### Requirement
Where in the listing does the string "should" appear? Copy every line that holds it.

### Materials provided
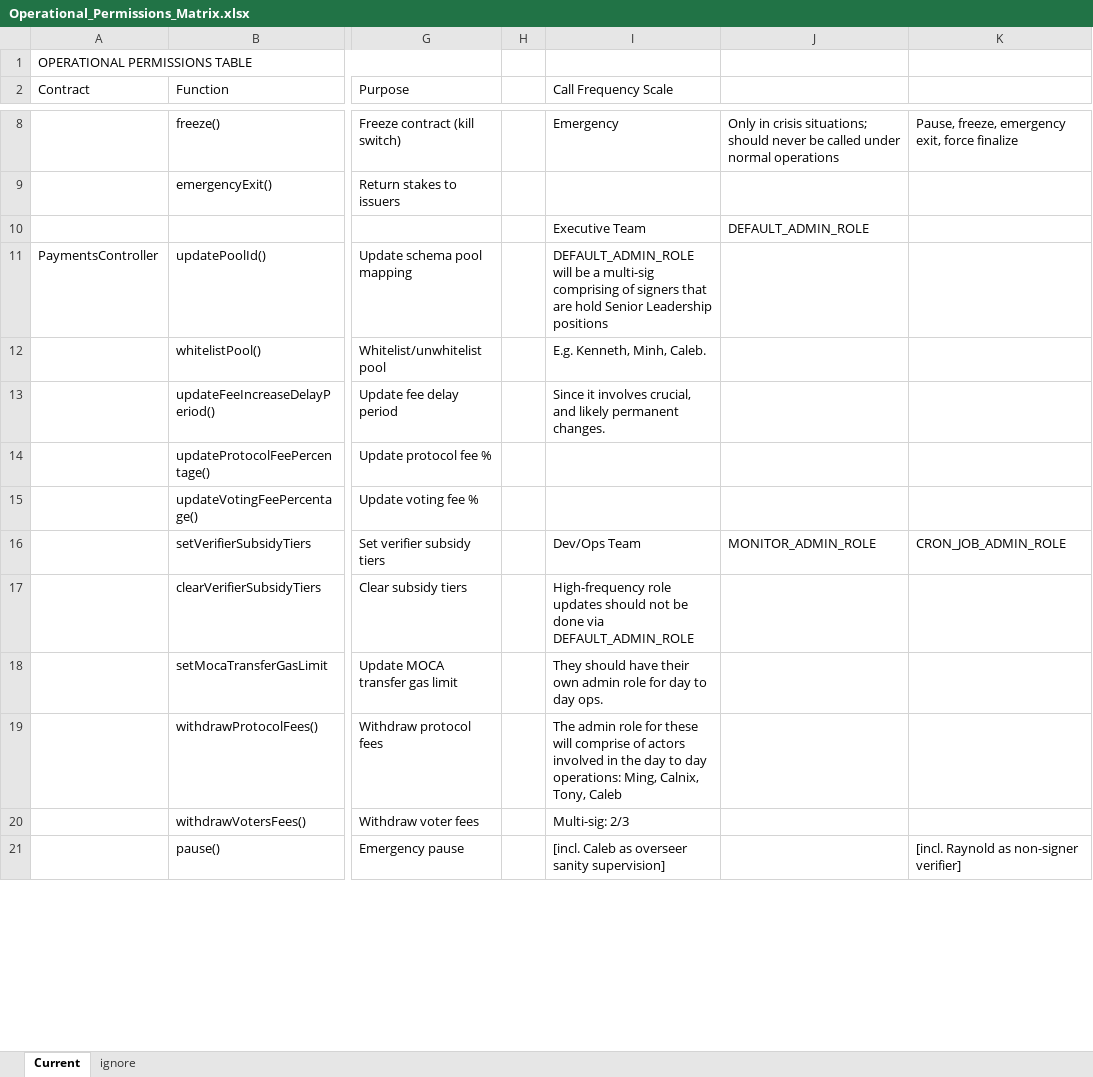
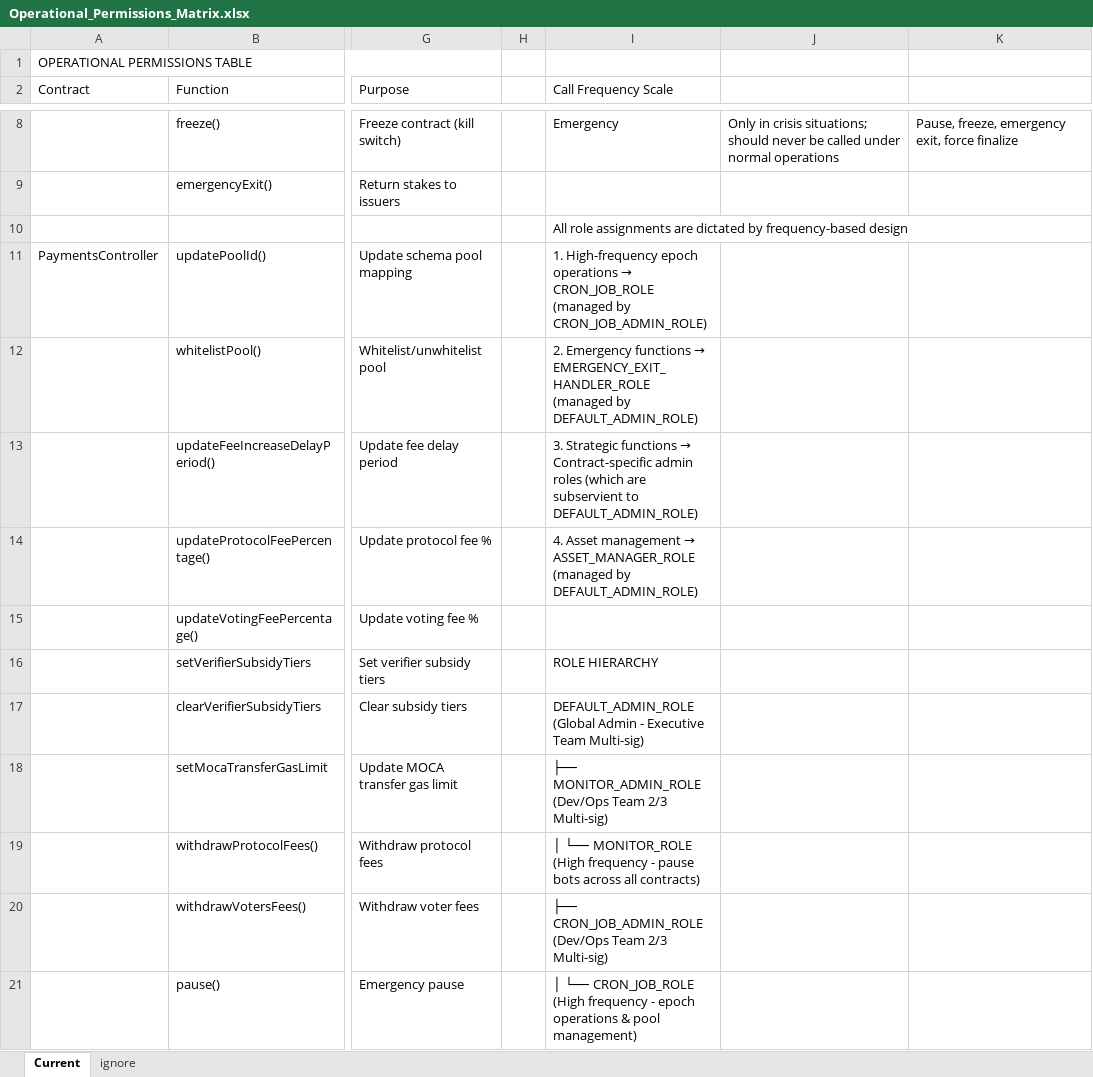
Before and after one commit to calnix/DualVeTokenSystem, an Excel workbook: documents/Contract Explanations/Operational_Permissions_Matrix.xlsx, sheet Current, drawn as a sheet; only a part is shown, gaps mark what is left out; values as stored, in another font and other column widths than the file's, no cell formats; conditional formats not drawn; removed rows and columns are numbered as before the commit, all else as after; rows hold the shown columns only; the diff covers the shown part only; the diff names each change by its address in the sheet, - before the commit and + after, or states it on an @@ line.

```diff
--- a/documents/Contract Explanations/Operational_Permissions_Matrix.xlsx (sheet Current)
+++ b/documents/Contract Explanations/Operational_Permissions_Matrix.xlsx (sheet Current)
-row 10:  |  |  |  | Executive Team | DEFAULT_ADMIN_ROLE
+row 10:  |  |  |  | All role assignments are dictated by frequency-based design
@@ I11 (Call Frequency Scale): DEFAULT_ADMIN_ROLE will be a multi-sig comprising of signers that are hold Senior Leadership positions → 1. High-frequency epoch operations → CRON_JOB_ROLE (managed by CRON_JOB_ADMIN_ROLE) @@
@@ I12 (Call Frequency Scale): E.g. Kenneth, Minh, Caleb. → 2. Emergency functions → EMERGENCY_EXIT_HANDLER_ROLE (managed by DEFAULT_ADMIN_ROLE) @@
@@ I13 (Call Frequency Scale): Since it involves crucial, and likely permanent changes. → 3. Strategic functions → Contract-specific admin roles (which are subservient to DEFAULT_ADMIN_ROLE) @@
@@ I14 (Call Frequency Scale): (empty) → 4. Asset management → ASSET_MANAGER_ROLE (managed by DEFAULT_ADMIN_ROLE) @@
-I16 (Call Frequency Scale): Dev/Ops Team
+I16 (Call Frequency Scale): ROLE HIERARCHY
-J16: MONITOR_ADMIN_ROLE
+J16: (empty)
-K16: CRON_JOB_ADMIN_ROLE
+K16: (empty)
-I17 (Call Frequency Scale): High-frequency role updates should not be done via DEFAULT_ADMIN_ROLE
+I17 (Call Frequency Scale): DEFAULT_ADMIN_ROLE (Global Admin - Executive Team Multi-sig)
-I18 (Call Frequency Scale): They should have their own admin role for day to day ops.
+I18 (Call Frequency Scale): ├── MONITOR_ADMIN_ROLE (Dev/Ops Team 2/3 Multi-sig)
-I19 (Call Frequency Scale): The admin role for these will comprise of actors involved in the day to day operations: Ming, Calnix, Tony, Caleb
+I19 (Call Frequency Scale): │ └── MONITOR_ROLE (High frequency - pause bots across all contracts)
-I20 (Call Frequency Scale): Multi-sig: 2/3
+I20 (Call Frequency Scale): ├── CRON_JOB_ADMIN_ROLE (Dev/Ops Team 2/3 Multi-sig)
-I21 (Call Frequency Scale): [incl. Caleb as overseer sanity supervision]
+I21 (Call Frequency Scale): │ └── CRON_JOB_ROLE (High frequency - epoch operations & pool management)
-K21: [incl. Raynold as non-signer verifier]
+K21: (empty)
```
Also changed, not shown: 32 edited cells elsewhere in this sheet, cell formats, 5 other files.
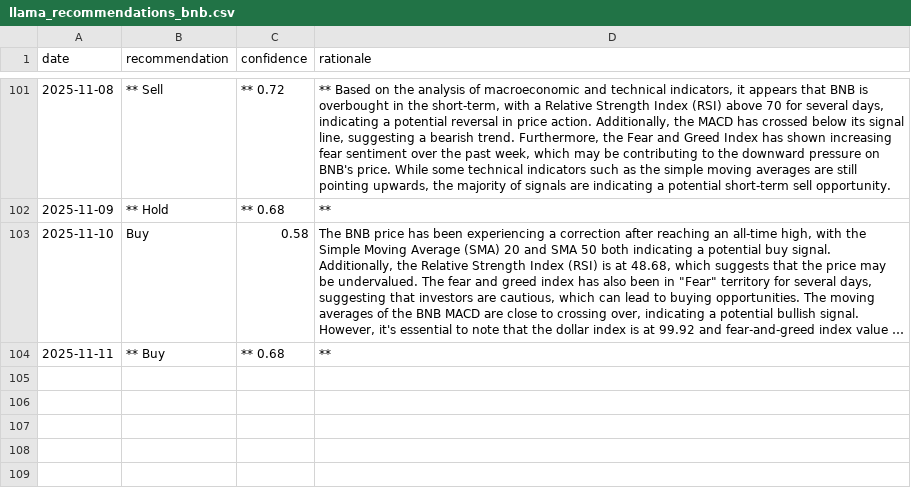
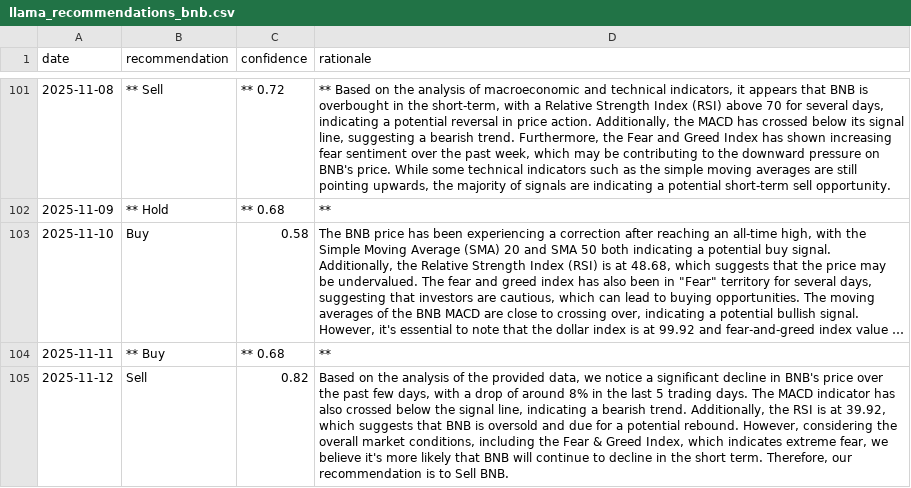
Before and after one commit to amrelsawalhi/DipSignal, a CSV file: data/llama_recommendations_bnb.csv, drawn as a sheet; only a part is shown, gaps mark what is left out; long unchanged cells end in …; the diff names each change by its address in the sheet, - before the commit and + after, or states it on an @@ line.

```diff
--- a/data/llama_recommendations_bnb.csv
+++ b/data/llama_recommendations_bnb.csv
+row 105: 2025-11-12 | Sell | 0.82 | Based on the analysis of the provided data, we notice a significant decline in BNB's price over the past few days, with a drop of around 8% in the last 5 trading days. The MACD indicator has also crossed below the signal line, indicating a bearish trend. Additionally, the RSI is at 39.92, which suggests that BNB is oversold and due for a potential rebound. However, considering the overall market conditions, including the Fear & Greed Index, which indicates extreme fear, we believe it's more likely that BNB will continue to decline in the short term. Therefore, our recommendation is to Sell BNB.
```
Also changed, not shown: data/llama_recommendations_ada.csv, data/llama_recommendations_btc.csv, 12 other files.
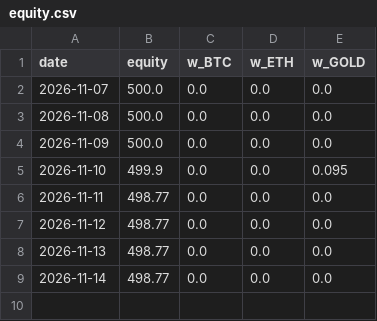
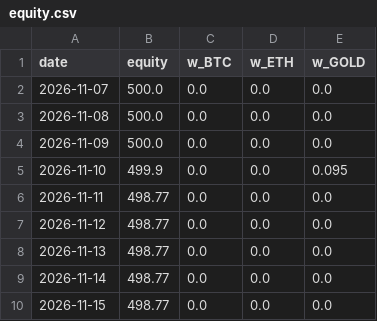
Before and after one commit to laitooma/New-Api, a CSV file: trading_bot/paper_kraken/equity.csv, drawn as a sheet.

Commit message:
Paper trading (Kraken) 2026-11-15

```diff
--- a/trading_bot/paper_kraken/equity.csv
+++ b/trading_bot/paper_kraken/equity.csv
@@ -9 +9,2 @@ date,equity,w_BTC,w_ETH,w_GOLD
 2026-11-14,498.77,0.0,0.0,0.0
+2026-11-15,498.77,0.0,0.0,0.0
```
Also changed, not shown: 1 other file.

### Solution to this exercise
-I17 (Call Frequency Scale): High-frequency role updates should not be done via DEFAULT_ADMIN_ROLE
-I18 (Call Frequency Scale): They should have their own admin role for day to day ops.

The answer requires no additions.